Ind. Decisions - More on: Federal Judge Tinder rules for plainitiifs in Indiana wine shipping suit

Oddly, this decision which the ILB reported early last evening, has apparently only been picked up by one member of the media, Channel 6 NEWS. See their story here. Some quotes:

A federal judge Wednesday declared parts of Indiana law regulating wine sales unconstitutional, saying the state wrongly prohibits most out-of-state wineries from shipping wine directly to Indiana consumers.

The law also erects an unfair trade barrier against out-of-state wineries that aren't directly prohibited from making those shipments, Judge John D. Tinder ruled in U.S. District Court in Indianapolis.

The law in question prohibits wineries that have wholesale privileges in states other than Indiana from seeking a direct wine seller's permit, which Indiana requires to ship wine to customers in the state.

The judge decided that the law discriminated against out-of-state wineries, noting that many states -- including the three states that account for 90 percent of U.S. noncarbonated wine -- automatically give wholesaling privileges to their wineries.

"This restriction bars the vast majority of out-of-state wineries from obtaining a direct wine seller's permit," the ruling said.

Tinder also ruled the law discriminates against out-of-state wineries by requiring an initial, in-person transaction between a customer and a winery before the winery can ship to the customer.

"This requirement erects a trade barrier to most out-of-state wineries by requiring them to establish a physical presence in Indiana or limit their potential market to those customers willing to (pay) the expense of travel to their states," the ruling said.

The judge said Indiana's law violated the commerce clause of the U.S. Constitution, and his order stops the state from enforcing the rules he declared to be unconstitutional. * * *

David Heath, Chairman of the Indiana Alcohol and Tobacco commission said the ruling also affects Hoosier wineries.

"They'll still have to verify that the person is 21 years of age and follow that through the entire process, even up to and including delivery of the wine, but it doesn't require that they meet face-to-face to verify it," Heath said.

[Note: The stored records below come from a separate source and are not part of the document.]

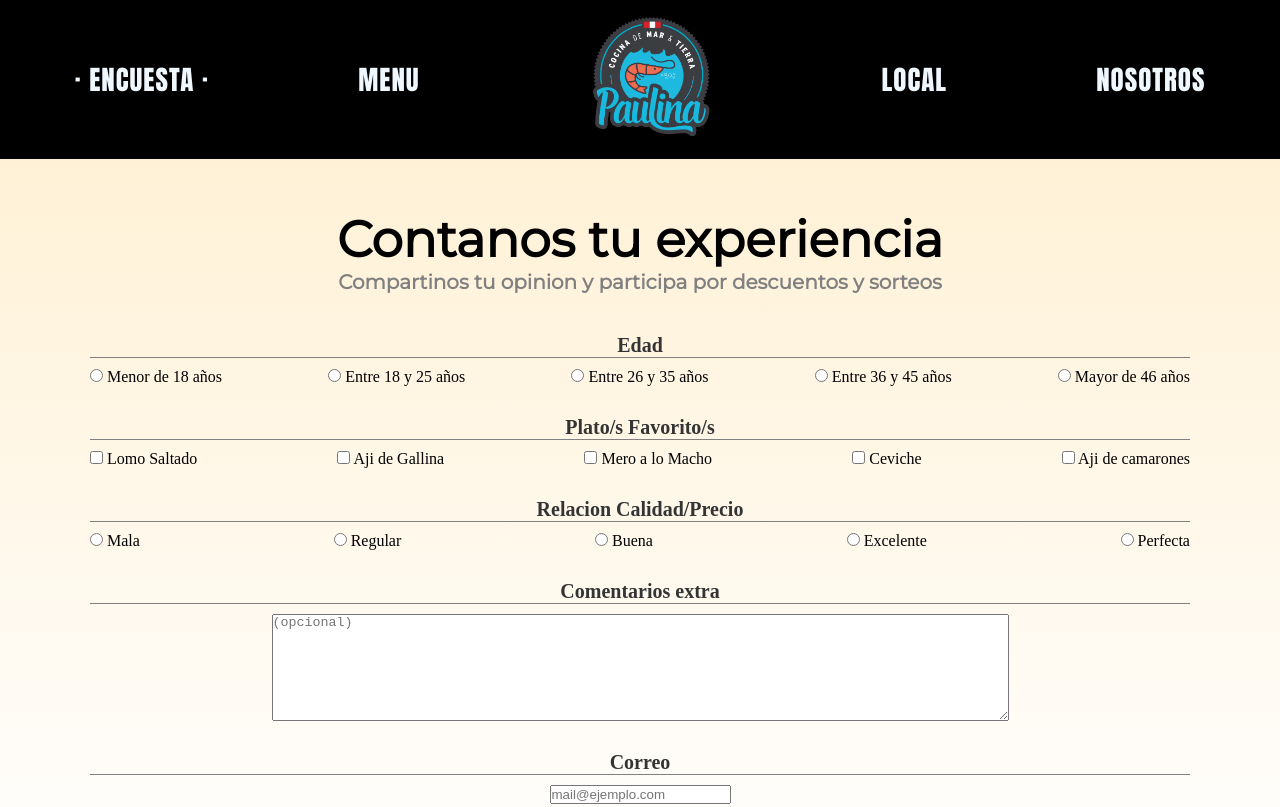
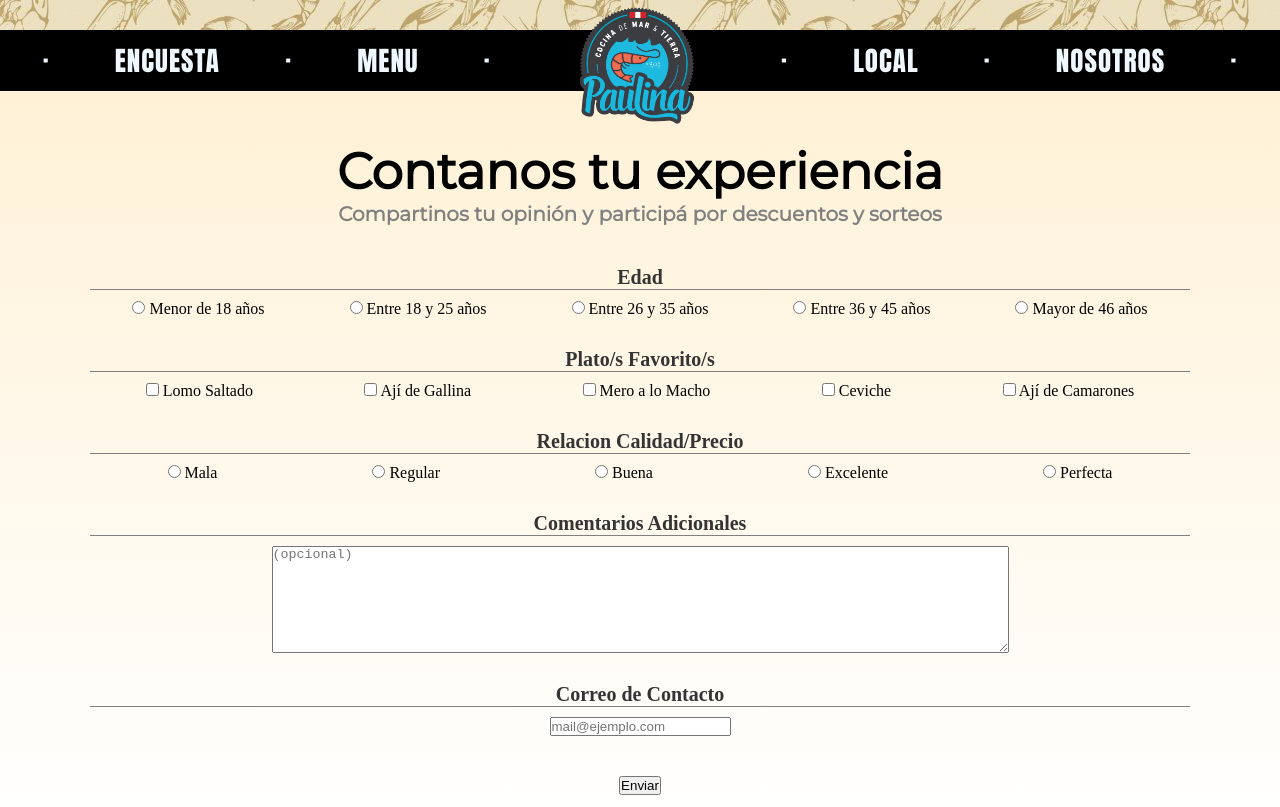
Before and after one commit to LuchoHuayta/PaulinaBSAS, a plain HTML site: page encuesta.html in a window 1280 px wide. Shown: the top 807 px of the page. Drawn offline with Linux system fonts and the light colour scheme.

Commit message:
header con logo volador, fondo aplicado

```diff
--- a/encuesta.html
+++ b/encuesta.html
@@ -20,20 +20,27 @@
 
 <body>
     <header>
+        <div class="nav__top"></div>
         <nav>
             <ul class="navegacion">
-                <li><a class="nav__link" href="#">· Encuesta ·</a></li>
+                <li>·</li>
+                <li><a class="nav__link" href="#">Encuesta</a></li>
+                <li>·</li>
                 <li><a class="nav__link" href="menu.html">Menu</a></li>
-                <li><a href="index.html"><img class="header__Logo" src="images/paulina-logo.png" alt="Logo Paulina"></a></li>
+                <li>·</li>
+                <li class="nav__logo" ><a href="index.html"><img class="header__Logo" src="images/paulina-logo.png" alt="Logo Paulina"></a></li>
+                <li>·</li>
                 <li><a class="nav__link" href="local.html">Local</a></li>
+                <li>·</li>
                 <li><a class="nav__link" href="nosotros.html">Nosotros</a></li>
+                <li>·</li>
             </ul>
         </nav>
     </header>
 
     <main>
         <h1 class="h1-encuesta">Contanos tu experiencia</h1>
-        <p class="encuesta-descripcion">Compartinos tu opinion y participa por descuentos y sorteos</p>
+        <p class="encuesta-descripcion">Compartinos tu opinión y participá por descuentos y sorteos</p>
         <form>
             <p class="titulo-encuesta">Edad</p>
             <div class="encuesta-edad">
@@ -61,7 +68,7 @@
                 <label for="lomo-saltado">Lomo Saltado</label></div>
 
                 <div><input id="aji-gallina" type="checkbox" name="plato-favorito">
-                <label for="aji-gallina">Aji de Gallina</label></div>
+                <label for="aji-gallina">Ají de Gallina</label></div>
 
                 <div><input id="mero-macho" type="checkbox" name="plato-favorito">
                 <label for="mero-macho">Mero a lo Macho</label></div>
@@ -70,7 +77,7 @@
                 <label for="ceviche">Ceviche</label></div>
 
                 <div><input id="aji-camarones" type="checkbox" name="plato-favorito">
-                <label for="aji-camarones">Aji de camarones</label></div>
+                <label for="aji-camarones">Ají de Camarones</label></div>
             </div>
 
             <p class="titulo-encuesta">Relacion Calidad/Precio</p>
@@ -92,14 +99,14 @@
                 <label for="precio5">Perfecta</label></div>
             </div>
 
-            <p class="titulo-encuesta">Comentarios extra</p>
+            <p class="titulo-encuesta">Comentarios Adicionales</p>
             <div class="encuesta-opinion">
 
                 <textarea name="comentario" cols="90" rows="7" placeholder="(opcional)"></textarea>
 
             </div>
 
-            <p class="titulo-encuesta">Correo</p>
+            <p class="titulo-encuesta">Correo de Contacto</p>
             <div class="encuesta-mail">
 
                 <input type="email" name="correo" placeholder="mail@ejemplo.com" required>
--- a/style.css
+++ b/style.css
@@ -6,10 +6,16 @@
 
 li{
     list-style: none;
+    color: aliceblue;
 }
 
 body{
-    background-color: white;
+    background-image: url("images/fondo-camaron.jpg");
+}
+
+.nav__top{
+    padding: 15px;
+    background-image: url("images/fondo-camaron.jpg");
 }
 
 .navegacion{
@@ -24,6 +30,13 @@ body{
     flex-wrap: nowrap;
     justify-content: space-around;
     align-items: center;
+
+    padding: 10px;
+}
+
+.nav__logo{
+    width: 160px;
+    position: relative;
 }
 
 a, a:visited, a:active{
@@ -32,8 +45,10 @@ a, a:visited, a:active{
 }
 
 .header__Logo{
-    height: 150px;
-    width: auto;
+    width: 160px;
+    position: absolute;
+    margin: 0 auto;
+    top: -70px;
 }
 
 .nav__link{
@@ -52,6 +67,9 @@ a, a:visited, a:active{
 main{
     background-image: linear-gradient(rgb(255, 241, 214),white);
 }
+
+
+
 
 h3{
     font-family: Verdana, Geneva, Tahoma, sans-serif
@@ -249,7 +267,7 @@ footer{
 
     display: flex;
     flex-wrap: wrap;
-    justify-content: space-between;
+    justify-content: space-around;
     border-top: 1px solid gray;
 }
 
@@ -261,7 +279,7 @@ footer{
 
     display: flex;
     flex-wrap: wrap;
-    justify-content: space-between;
+    justify-content: space-around;
     border-top: 1px solid gray;
 }
 
@@ -273,7 +291,7 @@ footer{
 
     display: flex;
     flex-wrap: wrap;
-    justify-content: space-between;
+    justify-content: space-around;
     border-top: 1px solid gray;
 }
 
@@ -373,9 +391,12 @@ footer{
 
 @media (max-width: 700px){
 
+    .nav__logo{
+        width: 140px;
+    }
+
     .header__Logo{
-        height: 100px;
-        width: auto;
+        width: 140px;
     }
 
     .navegacion{
```
Also changed, not shown: index.html (+9 -2 lines), local.html (+9 -2 lines), menu.html (+9 -2 lines), nosotros.html (+14 -4 lines), images/fondo-camaron.jpg (added).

Posted by Marcia Oddi on August 30, 2007 01:58 PM
Posted to Ind Fed D.Ct. Decisions